Posted on Oct 26, 2012
The good news for President Obama and many Americans is this that the economy grew by a 2 percent annual rate in the third quarter. The bad news is that that’s not enough to calm private sector fears that economic conditions will worsen. Businesses appear to be limiting spending in anticipation of the “fiscal cliff,” when the Bush-era tax cuts are due to expire and massive spending cuts will occur if no budget compromise is found.
The economic numbers released Friday by the Commerce Department are the last before November’s election.
—Posted by Alexander Reed Kelly.
The rise was higher than the 1.8% economists surveyed by Dow Jones Newswires had expected. The economy has now grown for 13 consecutive quarters. But at 2% growth remains extremely weak and the latest report contained worrying signs that business is cutting back, fearing a worsening of economic conditions.
Consumer spending accounted for most of the rise in GDP. Personal consumption expenditures rose 2% in the quarter, up from 1.5% in the previous quarter. Purchases of long-lasting goods soared 8.5%. The news came as the Thomson Reuters/University of Michigan consumer confidence index rose to its highest level since September 2007.

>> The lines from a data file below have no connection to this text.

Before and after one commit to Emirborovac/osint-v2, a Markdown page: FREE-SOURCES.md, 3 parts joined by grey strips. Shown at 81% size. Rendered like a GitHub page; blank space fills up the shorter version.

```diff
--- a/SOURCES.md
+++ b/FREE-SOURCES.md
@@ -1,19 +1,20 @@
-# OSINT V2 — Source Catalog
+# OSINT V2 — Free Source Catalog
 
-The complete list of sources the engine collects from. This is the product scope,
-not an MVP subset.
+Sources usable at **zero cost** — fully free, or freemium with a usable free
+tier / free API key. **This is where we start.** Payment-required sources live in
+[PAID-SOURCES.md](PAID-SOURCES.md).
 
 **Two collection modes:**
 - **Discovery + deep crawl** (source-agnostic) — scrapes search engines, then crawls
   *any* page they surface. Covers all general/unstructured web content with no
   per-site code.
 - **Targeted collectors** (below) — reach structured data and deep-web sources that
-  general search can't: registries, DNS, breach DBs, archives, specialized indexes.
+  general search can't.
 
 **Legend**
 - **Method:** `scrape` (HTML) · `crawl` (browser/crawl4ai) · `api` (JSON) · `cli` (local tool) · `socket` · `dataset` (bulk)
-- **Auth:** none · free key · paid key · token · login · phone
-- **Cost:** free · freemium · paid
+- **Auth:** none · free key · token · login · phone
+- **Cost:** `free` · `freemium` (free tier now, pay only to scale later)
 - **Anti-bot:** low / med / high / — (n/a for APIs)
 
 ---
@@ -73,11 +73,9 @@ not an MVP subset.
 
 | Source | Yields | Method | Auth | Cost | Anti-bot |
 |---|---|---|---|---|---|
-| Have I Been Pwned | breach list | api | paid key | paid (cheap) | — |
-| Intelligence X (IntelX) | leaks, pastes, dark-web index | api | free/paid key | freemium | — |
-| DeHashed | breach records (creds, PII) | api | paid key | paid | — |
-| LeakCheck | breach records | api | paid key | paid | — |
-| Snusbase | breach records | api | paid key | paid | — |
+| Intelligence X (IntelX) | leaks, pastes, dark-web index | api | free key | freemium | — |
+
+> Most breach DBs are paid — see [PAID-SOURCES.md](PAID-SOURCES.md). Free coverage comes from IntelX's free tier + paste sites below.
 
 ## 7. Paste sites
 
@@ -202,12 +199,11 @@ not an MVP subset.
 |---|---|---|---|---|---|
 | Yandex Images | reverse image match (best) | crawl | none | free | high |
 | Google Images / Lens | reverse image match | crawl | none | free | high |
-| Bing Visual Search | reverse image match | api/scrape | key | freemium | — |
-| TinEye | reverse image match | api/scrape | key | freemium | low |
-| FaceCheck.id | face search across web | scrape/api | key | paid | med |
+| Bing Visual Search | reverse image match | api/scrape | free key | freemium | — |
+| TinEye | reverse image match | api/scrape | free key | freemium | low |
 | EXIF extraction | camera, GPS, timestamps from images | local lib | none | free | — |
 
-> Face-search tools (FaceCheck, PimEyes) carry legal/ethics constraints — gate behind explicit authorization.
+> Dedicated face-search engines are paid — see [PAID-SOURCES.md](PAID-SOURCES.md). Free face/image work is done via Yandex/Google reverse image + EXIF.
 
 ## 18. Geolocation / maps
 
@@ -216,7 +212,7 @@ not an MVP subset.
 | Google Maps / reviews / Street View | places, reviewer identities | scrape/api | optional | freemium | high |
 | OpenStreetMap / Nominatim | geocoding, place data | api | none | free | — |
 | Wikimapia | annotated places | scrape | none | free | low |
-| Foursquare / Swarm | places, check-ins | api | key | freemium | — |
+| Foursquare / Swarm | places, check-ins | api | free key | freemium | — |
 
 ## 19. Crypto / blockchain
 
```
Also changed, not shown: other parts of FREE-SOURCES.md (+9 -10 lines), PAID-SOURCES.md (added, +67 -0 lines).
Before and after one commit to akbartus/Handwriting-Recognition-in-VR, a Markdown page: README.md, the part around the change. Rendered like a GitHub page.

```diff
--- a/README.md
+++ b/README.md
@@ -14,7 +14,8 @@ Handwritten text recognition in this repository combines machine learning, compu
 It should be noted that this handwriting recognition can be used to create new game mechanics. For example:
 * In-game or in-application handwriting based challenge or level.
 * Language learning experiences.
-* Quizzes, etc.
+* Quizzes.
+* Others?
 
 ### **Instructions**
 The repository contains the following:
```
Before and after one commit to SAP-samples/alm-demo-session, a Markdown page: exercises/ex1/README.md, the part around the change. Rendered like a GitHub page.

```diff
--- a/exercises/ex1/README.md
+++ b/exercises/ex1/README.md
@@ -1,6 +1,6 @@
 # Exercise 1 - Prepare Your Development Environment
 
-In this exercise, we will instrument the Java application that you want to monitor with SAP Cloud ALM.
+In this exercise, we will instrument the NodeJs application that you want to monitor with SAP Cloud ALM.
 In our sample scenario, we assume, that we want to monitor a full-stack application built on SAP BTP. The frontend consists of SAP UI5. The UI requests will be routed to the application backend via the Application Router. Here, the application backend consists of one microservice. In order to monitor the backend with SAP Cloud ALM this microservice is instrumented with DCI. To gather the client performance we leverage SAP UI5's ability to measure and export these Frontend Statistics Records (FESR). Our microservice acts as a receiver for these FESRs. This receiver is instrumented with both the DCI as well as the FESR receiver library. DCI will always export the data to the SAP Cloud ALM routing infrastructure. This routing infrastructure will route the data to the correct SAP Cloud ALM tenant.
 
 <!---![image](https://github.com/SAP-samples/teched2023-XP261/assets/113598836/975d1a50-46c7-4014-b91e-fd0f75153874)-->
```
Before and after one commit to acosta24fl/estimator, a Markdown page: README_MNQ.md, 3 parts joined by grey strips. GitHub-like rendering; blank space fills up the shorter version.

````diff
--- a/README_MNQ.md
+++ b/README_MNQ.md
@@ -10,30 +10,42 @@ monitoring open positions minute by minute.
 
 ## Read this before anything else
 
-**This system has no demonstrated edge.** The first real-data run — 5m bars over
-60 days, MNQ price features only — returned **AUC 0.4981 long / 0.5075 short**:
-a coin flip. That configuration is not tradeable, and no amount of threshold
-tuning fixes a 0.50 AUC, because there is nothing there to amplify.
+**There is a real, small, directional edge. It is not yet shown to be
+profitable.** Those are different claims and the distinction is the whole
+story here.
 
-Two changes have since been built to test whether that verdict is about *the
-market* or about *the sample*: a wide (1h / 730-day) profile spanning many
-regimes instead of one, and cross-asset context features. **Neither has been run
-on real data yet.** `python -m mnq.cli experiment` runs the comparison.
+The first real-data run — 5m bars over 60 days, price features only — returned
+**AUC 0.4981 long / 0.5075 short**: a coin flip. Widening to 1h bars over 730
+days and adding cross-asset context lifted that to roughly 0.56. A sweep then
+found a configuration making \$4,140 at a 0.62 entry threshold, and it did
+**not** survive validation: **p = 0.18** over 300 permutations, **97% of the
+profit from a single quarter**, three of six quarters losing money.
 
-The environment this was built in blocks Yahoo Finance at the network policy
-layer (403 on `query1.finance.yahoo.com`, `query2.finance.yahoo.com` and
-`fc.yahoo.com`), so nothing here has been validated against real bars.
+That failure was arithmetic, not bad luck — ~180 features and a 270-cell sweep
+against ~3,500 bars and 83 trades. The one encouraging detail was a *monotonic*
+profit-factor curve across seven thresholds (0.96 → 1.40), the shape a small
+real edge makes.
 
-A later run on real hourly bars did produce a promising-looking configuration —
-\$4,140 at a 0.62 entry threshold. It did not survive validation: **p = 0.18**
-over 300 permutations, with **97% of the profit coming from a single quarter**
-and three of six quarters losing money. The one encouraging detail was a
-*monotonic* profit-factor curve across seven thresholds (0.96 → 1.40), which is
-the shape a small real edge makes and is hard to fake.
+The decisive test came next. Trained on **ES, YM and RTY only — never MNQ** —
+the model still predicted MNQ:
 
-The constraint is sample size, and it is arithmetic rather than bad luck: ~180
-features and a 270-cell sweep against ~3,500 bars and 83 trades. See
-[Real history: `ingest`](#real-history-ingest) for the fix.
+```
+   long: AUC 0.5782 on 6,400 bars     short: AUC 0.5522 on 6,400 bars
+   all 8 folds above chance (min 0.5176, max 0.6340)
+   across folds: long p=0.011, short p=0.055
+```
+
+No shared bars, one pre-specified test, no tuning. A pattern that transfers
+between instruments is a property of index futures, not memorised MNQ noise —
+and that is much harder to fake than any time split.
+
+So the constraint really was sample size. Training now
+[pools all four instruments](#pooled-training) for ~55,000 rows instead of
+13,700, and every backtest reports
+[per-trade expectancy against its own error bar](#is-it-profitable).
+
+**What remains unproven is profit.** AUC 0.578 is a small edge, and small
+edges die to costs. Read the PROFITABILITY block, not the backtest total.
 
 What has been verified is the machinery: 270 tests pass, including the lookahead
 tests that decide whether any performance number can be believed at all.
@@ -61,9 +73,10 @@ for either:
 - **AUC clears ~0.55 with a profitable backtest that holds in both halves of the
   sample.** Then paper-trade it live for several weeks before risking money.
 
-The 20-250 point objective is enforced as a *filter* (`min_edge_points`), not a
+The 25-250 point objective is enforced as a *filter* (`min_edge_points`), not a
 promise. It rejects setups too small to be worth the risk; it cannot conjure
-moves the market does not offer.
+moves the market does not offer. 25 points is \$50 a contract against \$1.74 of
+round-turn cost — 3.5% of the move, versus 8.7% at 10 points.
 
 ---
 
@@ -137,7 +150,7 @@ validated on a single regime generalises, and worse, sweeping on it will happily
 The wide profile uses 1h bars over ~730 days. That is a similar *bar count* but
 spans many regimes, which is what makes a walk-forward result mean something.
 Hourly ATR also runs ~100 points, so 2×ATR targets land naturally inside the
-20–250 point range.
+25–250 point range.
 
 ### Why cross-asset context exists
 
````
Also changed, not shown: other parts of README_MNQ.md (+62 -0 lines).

But while consumers are spending again, business confidence seems to be weakening. Non-residential fixed investment, which includes business spending on structures and equipment, fell 1.3% during the third quarter, compared with a 3.6% gain in the prior period. The pullback suggests businesses are reigning in spending ahead of the election and the uncertainty over the so-called “fiscal cliff” – the expiration of Bush-era tax cuts and imposition of massive spending cuts scheduled for the end of the year unless political compromise is found.
Robert S. Donovan (CC BY 2.0)